[[ Material for the task, beginning ]]

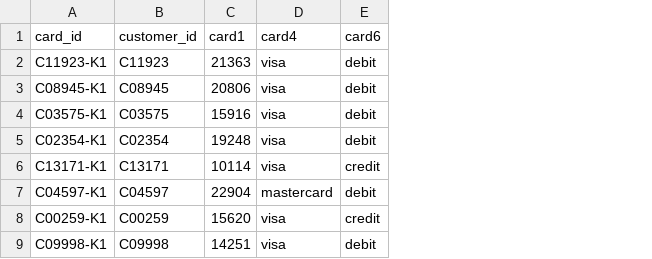
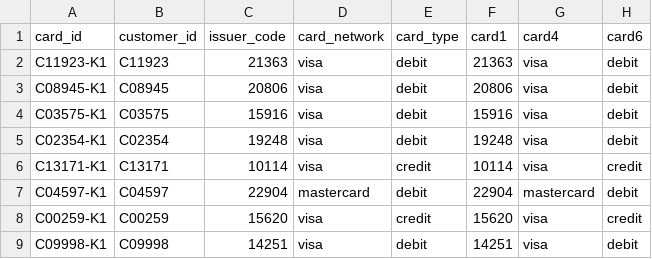
Before and after one commit to kanwal-vyas/agentic-fraud-investigation, a CSV file: data/sample/cards.csv, drawn as a sheet; only a part is shown; the diff names each change by its address in the sheet, - before the commit and + after, or states it on an @@ line.

Commit message:
stage 7: harden agent orchestration and data quality

```diff
--- a/data/sample/cards.csv
+++ b/data/sample/cards.csv
+column C (issuer_code), rows 2-9: 21363 | 20806 | 15916 | 19248 | 10114 | 22904 | 15620 | 14251
+column D (card_network), rows 2-9: visa | visa | visa | visa | visa | mastercard | visa | visa
+column E (card_type), rows 2-9: debit | debit | debit | debit | credit | debit | credit | debit
```
Also changed, not shown: data/sample/billing_regions.csv, data/sample/customers.csv, 19 other files.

[[ Material for the task, end ]]

● **Exercise goal**
Pull every line containing the string "shown" out of the data above and copy it.

● **Answer section**
Before and after one commit to kanwal-vyas/agentic-fraud-investigation, a CSV file: data/sample/cards.csv, drawn as a sheet; only a part is shown; the diff names each change by its address in the sheet, - before the commit and + after, or states it on an @@ line.
Also changed, not shown: data/sample/billing_regions.csv, data/sample/customers.csv, 19 other files.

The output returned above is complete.